Ericsson CEO Borje Ekholm (pictured) announced the successful completion of the vendor’s turnaround plan, as he raised 2022 targets for its networks division but severely cut expectations for its digital services business.

In the hours before the company’s capital markets day (10 November), the vendor said following the completion of its recovery, it was now in a strong position to accelerate growth and up investment in 5G enterprise applications.

Ericsson upgraded its 2022 financial targets for managed services and networks, though slashed its digital services goal. The numbers are expected to roughly offset each other leaving its group-wide profitability target unchanged.

The vendor attributed the rise in expected earnings from its networks division to gains in the global market, with improvements in managed services margin the result of R&D investments in AI and automation.

Within digital services, the company had previously predicted an EBIT margin, excluding restructuring, of between 10 and 12 per cent. This has now been cut to 4 to 7 per cent. In the segment, Ericsson noted the priority was “restoring profitability” adding it was being hit with a combination of increased R&D spend and a decline in legacy sales.

Although declaring its turnaround complete, the company is still providing financial targets which exclude restructuring charges.

Looking long-term
In addition to revising its expected performance for 2022, it provided outlines of long-term aims.

Ericsson expects to achieve a 15 to 18 per cent EBITDA margin in the years beyond 2022 through various “improvement activities” including upped software sales. Its 2022 group target is 12 to 14 per cent.

“The execution on our focused strategy has delivered a turnaround which creates a robust base for the future and delivered global leadership in 5G today,” Ekholm said. “Our future value is inextricably linked to wider economic growth and we are well-positioned to play a lead role in the ecosystem of operators, businesses, and decision-makers on whose combined shoulders 5G’s full success rests.”

The executive took the helm at Ericsson in 2017, with the company already in the process of a massive cost-cutting and restructuring programme after a string of huge losses.

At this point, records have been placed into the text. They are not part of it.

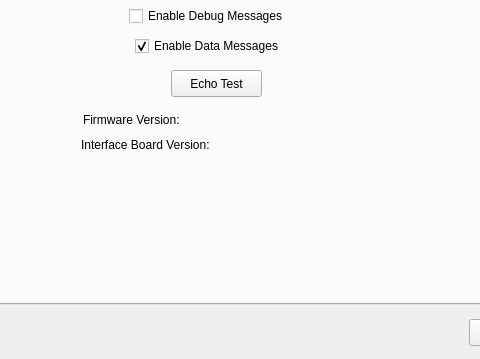
Before: the Qt Designer form gui/power-management-configure.ui in AM-OpenSource/Battery-Management-System, drawn with Qt 5; both pictures show x 91 to 571 and y 246 to 605 of the 682 by 605 pixel window.
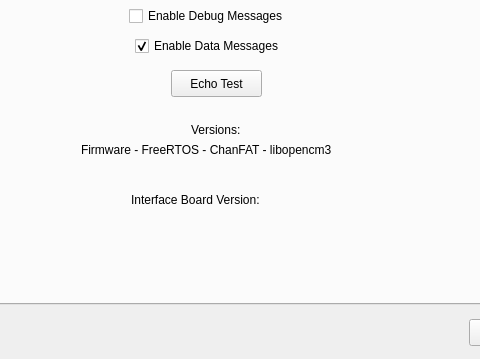
After: the same form once the commit is applied.

Commit message: Firmware change to ChanFAT 0.13c Update documentation Add extra version information for library support (firmware and GUI) Add some notes in changed files.

Diff of the .ui file:
```diff
--- a/gui/power-management-configure.ui
+++ b/gui/power-management-configure.ui
@@ -216,25 +216,25 @@
       <string>Echo Test</string>
      </property>
     </widget>
-    <widget class="QLabel" name="firmwareVersion">
-     <property name="geometry">
-      <rect>
-       <x>162</x>
-       <y>280</y>
-       <width>316</width>
-       <height>20</height>
-      </rect>
-     </property>
-     <property name="text">
-      <string>Firmware Version:</string>
-     </property>
-    </widget>
-    <widget class="QLabel" name="boardVersion">
+    <widget class="QLabel" name="firmwareVersionText">
      <property name="geometry">
       <rect>
        <x>160</x>
-       <y>305</y>
-       <width>316</width>
+       <y>310</y>
+       <width>301</width>
+       <height>20</height>
+      </rect>
+     </property>
+     <property name="text">
+      <string>Firmware - FreeRTOS - ChanFAT - libopencm3</string>
+     </property>
+    </widget>
+    <widget class="QLabel" name="boardVersion">
+     <property name="geometry">
+      <rect>
+       <x>210</x>
+       <y>360</y>
+       <width>211</width>
        <height>20</height>
       </rect>
      </property>
@@ -242,6 +242,32 @@
       <string>Interface Board Version: </string>
      </property>
     </widget>
+    <widget class="QLabel" name="firmwareVersion">
+     <property name="geometry">
+      <rect>
+       <x>180</x>
+       <y>330</y>
+       <width>261</width>
+       <height>20</height>
+      </rect>
+     </property>
+     <property name="text">
+      <string/>
+     </property>
+    </widget>
+    <widget class="QLabel" name="firmwareVersionText_2">
+     <property name="geometry">
+      <rect>
+       <x>270</x>
+       <y>290</y>
+       <width>61</width>
+       <height>20</height>
+      </rect>
+     </property>
+     <property name="text">
+      <string>Versions:</string>
+     </property>
+    </widget>
    </widget>
    <widget class="QWidget" name="batteriesTab">
     <property name="toolTip">
```
The commit also changes 65 other files.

Following continued costs cuts under Ekholm and refocusing the business, together with a boost brought by the advent of 5G, the company began to book regular quarterly profits and hail a series of 5G contract wins.